Stretchy, conductive electrodes that can keep up with an octopus


By Katherine Bourzac


Materials for bioelectronics must often compromise between mechanical and electrical properties. In a talk at the ACS Fall 2022 meeting, Stanford University chemical engineer Zhenan Bao described her approach to designing polymers that bridge that gap, combining high electrical conductivity with soft, stretchy, tissue-like mechanical properties.

With careful chemical engineering, Bao’s group has made conductive-polymer electrodes that can stimulate single neurons in the brain stem without harming its delicate tissue. They then used the electrodes to measure electrical activity in an octopus’s muscles as the creature stretched and swam. Bao presented this work in the Division of Industrial and Engineering Chemistry on Monday.

Conductive polymers are in some ways ideal for making bioelectronics. Unlike conventional electronic materials, such as silicon and metal, they can be inherently soft and stretchable. But improving their electronic properties typically comes at a cost: the more crystalline a polymer is, the higher its electrical conductivity—and the less it will stretch.

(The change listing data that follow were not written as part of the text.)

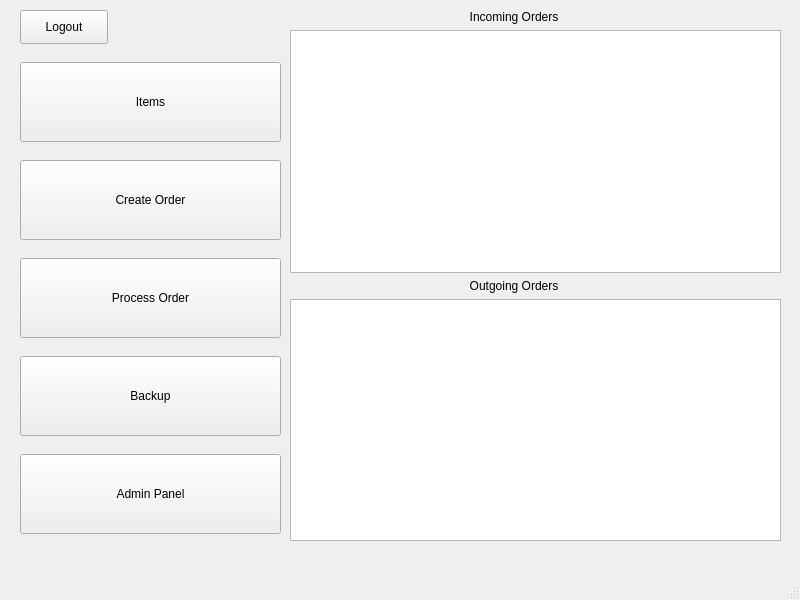
The window that UI/main_window.ui (npaolini-8/se-group-5) describes before a commit, drawn with Qt 5.
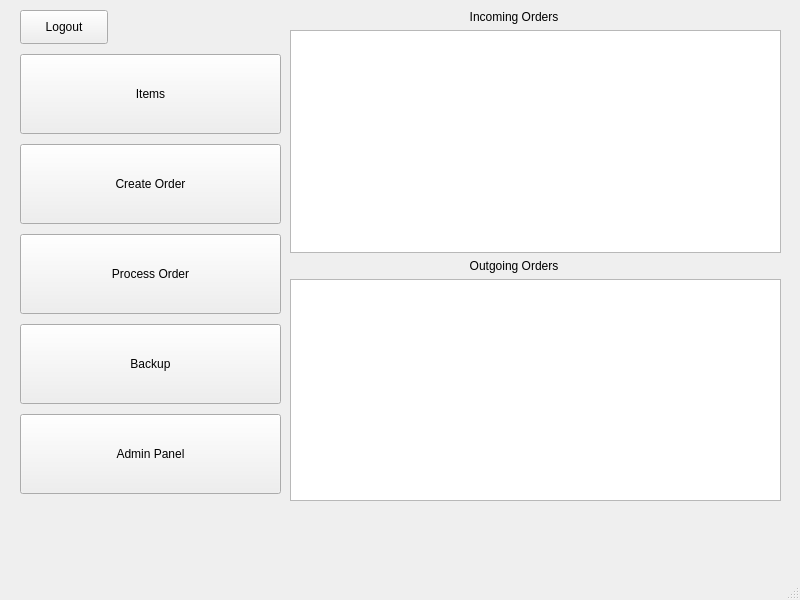
The same window after the commit.

Commit message: Implemented get_user in various places, added labels for clarity, restricted admin panel to only let admin in, etc

The edit to the form file:
```diff
--- a/UI/main_window.ui
+++ b/UI/main_window.ui
@@ -20,7 +20,7 @@
       <x>20</x>
       <y>50</y>
       <width>261</width>
-      <height>501</height>
+      <height>451</height>
      </rect>
     </property>
     <layout class="QVBoxLayout" name="verticalLayout">
@@ -97,7 +97,7 @@
       <x>290</x>
       <y>10</y>
       <width>491</width>
-      <height>531</height>
+      <height>491</height>
      </rect>
     </property>
     <layout class="QVBoxLayout" name="verticalLayout_2">
@@ -154,11 +154,35 @@
     <property name="geometry">
      <rect>
       <x>120</x>
-      <y>30</y>
+      <y>20</y>
       <width>161</width>
       <height>21</height>
      </rect>
     </property>
+    <property name="font">
+     <font>
+      <pointsize>11</pointsize>
+     </font>
+    </property>
+    <property name="text">
+     <string/>
+    </property>
+   </widget>
+   <widget class="QLabel" name="error_lbl">
+    <property name="geometry">
+     <rect>
+      <x>30</x>
+      <y>510</y>
+      <width>751</width>
+      <height>41</height>
+     </rect>
+    </property>
+    <property name="font">
+     <font>
+      <pointsize>11</pointsize>
+      <bold>true</bold>
+     </font>
+    </property>
     <property name="text">
      <string/>
     </property>
```
Left out of the diff: 2 changed lines with no effect on the pictures. The commit also changes 4 other files.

Bao and her team decided to separate out these competing priorities by developing a polymer that interlocks separate parts, each optimized for conductivity, mechanical properties, or photopatternability.